“If a driver wants to interact with a merchant in Marketplace, they are asked to link their merchant account to Marketplace,” explains Rick Ruskin, line of business lead, GM Marketplace, Global Connected Customer Experience. “We send them an email with an easy step by step process to link. The key to linking is that it happens outside of the car. Once linked, the user sees their account preferences, recent and favorite orders, payment methods, etc show up in Marketplace.”
Photo credits: Josiah Bondy
In practice, ordering from a car isn’t a major leap forward, because you can perform these tasks on an iPad or your phone. However, Ruskin said the goal is minimize phone use.
“Our goal is to get phones out of drivers’ hands,” he says. “There is no good time to use a phone for interactions of transactions while driving. Yet, we know that drivers are looking to be more productive on their drives. Marketplace was designed from the start to be as simple as changing the station on your radio, or controlling the HVAC system.”
What interests me the most is the idea of the car being much more spatially and geographically aware as you drive around. When cars can alert you – in a way that is not intrusive – to a deal that is exactly what you need at the time, it will make more sense than your phone, since you’re not supposed to be looking at the gadget anyway.
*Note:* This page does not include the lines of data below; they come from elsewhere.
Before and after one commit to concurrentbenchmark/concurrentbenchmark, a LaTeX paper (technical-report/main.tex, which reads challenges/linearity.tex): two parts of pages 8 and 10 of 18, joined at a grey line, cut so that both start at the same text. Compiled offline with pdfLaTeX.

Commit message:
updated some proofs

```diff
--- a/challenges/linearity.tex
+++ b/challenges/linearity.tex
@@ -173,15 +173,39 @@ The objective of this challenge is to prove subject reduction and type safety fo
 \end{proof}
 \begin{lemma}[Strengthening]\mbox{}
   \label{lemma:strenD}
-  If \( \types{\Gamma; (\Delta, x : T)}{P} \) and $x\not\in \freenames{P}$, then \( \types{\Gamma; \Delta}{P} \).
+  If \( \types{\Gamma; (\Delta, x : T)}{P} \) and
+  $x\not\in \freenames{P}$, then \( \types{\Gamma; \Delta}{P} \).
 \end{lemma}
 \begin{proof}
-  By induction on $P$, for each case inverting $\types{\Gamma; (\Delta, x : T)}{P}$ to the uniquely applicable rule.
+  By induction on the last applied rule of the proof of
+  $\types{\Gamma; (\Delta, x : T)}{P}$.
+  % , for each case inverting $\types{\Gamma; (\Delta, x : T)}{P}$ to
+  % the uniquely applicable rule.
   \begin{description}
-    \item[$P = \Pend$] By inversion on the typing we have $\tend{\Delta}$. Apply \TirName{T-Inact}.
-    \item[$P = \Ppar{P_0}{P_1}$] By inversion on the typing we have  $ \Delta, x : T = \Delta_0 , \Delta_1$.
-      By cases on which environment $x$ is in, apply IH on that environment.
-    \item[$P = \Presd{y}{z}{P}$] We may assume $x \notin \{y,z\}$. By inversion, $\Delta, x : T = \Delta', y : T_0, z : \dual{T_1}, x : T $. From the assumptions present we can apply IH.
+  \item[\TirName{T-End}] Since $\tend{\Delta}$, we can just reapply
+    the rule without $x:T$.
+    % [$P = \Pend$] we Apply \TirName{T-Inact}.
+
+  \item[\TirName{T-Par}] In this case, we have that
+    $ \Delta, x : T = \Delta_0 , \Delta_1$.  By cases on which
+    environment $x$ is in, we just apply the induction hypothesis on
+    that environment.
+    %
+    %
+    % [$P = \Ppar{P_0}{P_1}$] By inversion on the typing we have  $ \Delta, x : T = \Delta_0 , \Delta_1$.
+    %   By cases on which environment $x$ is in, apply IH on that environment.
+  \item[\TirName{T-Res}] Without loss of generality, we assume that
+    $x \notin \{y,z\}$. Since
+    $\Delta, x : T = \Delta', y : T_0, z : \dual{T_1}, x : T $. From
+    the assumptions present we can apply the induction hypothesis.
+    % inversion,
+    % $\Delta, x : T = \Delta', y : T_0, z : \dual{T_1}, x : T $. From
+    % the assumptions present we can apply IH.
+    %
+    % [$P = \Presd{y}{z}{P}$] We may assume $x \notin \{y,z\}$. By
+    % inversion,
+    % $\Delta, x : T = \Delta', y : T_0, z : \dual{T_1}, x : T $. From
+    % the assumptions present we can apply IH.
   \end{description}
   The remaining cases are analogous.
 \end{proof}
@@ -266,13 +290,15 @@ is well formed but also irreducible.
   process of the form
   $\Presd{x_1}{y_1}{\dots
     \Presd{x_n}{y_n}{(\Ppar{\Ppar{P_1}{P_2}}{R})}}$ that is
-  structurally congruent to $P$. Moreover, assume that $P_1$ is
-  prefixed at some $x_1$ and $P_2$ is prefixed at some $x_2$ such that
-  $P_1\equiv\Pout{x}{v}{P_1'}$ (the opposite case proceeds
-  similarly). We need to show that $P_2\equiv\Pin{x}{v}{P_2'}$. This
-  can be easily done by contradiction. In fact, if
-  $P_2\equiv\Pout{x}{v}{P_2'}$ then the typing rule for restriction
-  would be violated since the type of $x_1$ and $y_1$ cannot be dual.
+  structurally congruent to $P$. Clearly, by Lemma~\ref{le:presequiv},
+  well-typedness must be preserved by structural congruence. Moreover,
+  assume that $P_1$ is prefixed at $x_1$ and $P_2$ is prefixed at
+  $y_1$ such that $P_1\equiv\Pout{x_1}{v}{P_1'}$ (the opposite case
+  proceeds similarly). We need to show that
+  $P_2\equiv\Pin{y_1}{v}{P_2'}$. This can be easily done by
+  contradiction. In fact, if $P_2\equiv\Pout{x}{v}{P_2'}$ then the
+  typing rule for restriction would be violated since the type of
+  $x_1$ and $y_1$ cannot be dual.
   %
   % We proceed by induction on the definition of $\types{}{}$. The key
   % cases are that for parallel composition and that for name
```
Imagine entering as new area of town, and Marketplace alerting you to the place everyone is ordering from, and even suggesting the best meal. Or offering a coupon that is better than anything you’d normally see on your phone, perhaps as a perk of owning a brand new car. (The Equinox starts at $23,580 – about £18,000, AU$33,000 – but I highly recommend the 2.0-liter turbo model for $30,295 – about £23,000, AU$43,000.)
And, we haven’t even talked about AI. Maybe the car will know what we like before we even get to our destination, based on previous buying habits, and place the order (with our permission to do that). I like the idea of an actual ‘smart car’ that knows what we prefer and does the legwork for us, changing a dinner reservation for example when it knows we’re delayed.
Photo credits: Josiah Bondy
All of these perks will be handy as a convenience but they’re also a safety advancement, because we can focu son driving and talking with friends. “John, I’ve rerouted you to a different restaurant that has a better deal on steaks, is that OK?” is a question that will be really helpful someday.
And, this is a differentiator for car brand compared to Google and Apple. The telematics – your speed, the navigation, how you drive, whether you are tired or not – can all feed into an AI on cars to assist with more than just food ordering or looking up hours of operation.
That said, the donuts were fantastic.
On The Roadis TechRadar’s regular look at the futuristic tech in today’s hottest cars. John Brandon, a journalist who’s been writing about cars for 12 years, puts a new car and its cutting-edge tech through the paces every week. One goal: To find out which new technologies will lead us to fullydriverless cars.